- _Task to complete_:
Using the data below, gather each line that includes the word "other".

*** Source data ***

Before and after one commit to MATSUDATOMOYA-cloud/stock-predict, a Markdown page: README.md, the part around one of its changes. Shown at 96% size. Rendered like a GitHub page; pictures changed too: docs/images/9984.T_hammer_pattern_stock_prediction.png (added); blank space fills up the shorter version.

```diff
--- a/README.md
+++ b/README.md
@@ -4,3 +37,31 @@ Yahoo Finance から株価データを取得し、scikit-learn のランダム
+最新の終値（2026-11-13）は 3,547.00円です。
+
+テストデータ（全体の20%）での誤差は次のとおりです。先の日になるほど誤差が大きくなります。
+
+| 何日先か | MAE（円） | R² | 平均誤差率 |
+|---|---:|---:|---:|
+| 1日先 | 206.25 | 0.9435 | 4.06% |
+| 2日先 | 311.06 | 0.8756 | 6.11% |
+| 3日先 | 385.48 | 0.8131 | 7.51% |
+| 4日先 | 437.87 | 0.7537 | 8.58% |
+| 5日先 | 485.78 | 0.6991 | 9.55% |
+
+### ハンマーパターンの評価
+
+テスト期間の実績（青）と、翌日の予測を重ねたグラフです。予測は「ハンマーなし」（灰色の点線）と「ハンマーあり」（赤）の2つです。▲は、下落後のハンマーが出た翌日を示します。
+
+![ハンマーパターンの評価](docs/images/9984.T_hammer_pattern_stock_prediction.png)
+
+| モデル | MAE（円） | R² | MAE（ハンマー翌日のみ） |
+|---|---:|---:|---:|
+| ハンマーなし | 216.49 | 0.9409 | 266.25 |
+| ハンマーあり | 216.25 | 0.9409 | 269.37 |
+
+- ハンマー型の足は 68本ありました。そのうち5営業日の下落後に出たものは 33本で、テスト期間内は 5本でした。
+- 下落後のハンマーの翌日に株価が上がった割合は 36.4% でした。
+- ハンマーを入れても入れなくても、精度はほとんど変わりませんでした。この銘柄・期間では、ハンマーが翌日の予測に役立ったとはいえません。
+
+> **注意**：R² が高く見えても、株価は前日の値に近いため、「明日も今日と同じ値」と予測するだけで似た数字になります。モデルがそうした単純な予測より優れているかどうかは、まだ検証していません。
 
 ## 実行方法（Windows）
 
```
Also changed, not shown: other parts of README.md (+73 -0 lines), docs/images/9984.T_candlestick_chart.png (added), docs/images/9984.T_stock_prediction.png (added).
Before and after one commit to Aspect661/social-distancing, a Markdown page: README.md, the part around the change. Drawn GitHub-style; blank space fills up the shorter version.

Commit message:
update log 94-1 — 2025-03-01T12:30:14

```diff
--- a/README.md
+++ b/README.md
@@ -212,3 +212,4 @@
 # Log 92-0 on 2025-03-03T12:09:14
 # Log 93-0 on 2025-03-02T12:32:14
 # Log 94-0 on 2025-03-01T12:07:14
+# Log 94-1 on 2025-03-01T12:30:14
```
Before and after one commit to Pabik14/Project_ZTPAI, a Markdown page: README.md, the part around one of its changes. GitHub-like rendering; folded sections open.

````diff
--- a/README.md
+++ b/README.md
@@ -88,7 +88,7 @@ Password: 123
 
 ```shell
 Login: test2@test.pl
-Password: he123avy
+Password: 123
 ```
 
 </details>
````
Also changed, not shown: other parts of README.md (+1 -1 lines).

*** End of Source data ***

- _Finished exercise_:
Also changed, not shown: other parts of README.md (+73 -0 lines), docs/images/9984.T_candlestick_chart.png (added), docs/images/9984.T_stock_prediction.png (added).
Also changed, not shown: other parts of README.md (+1 -1 lines).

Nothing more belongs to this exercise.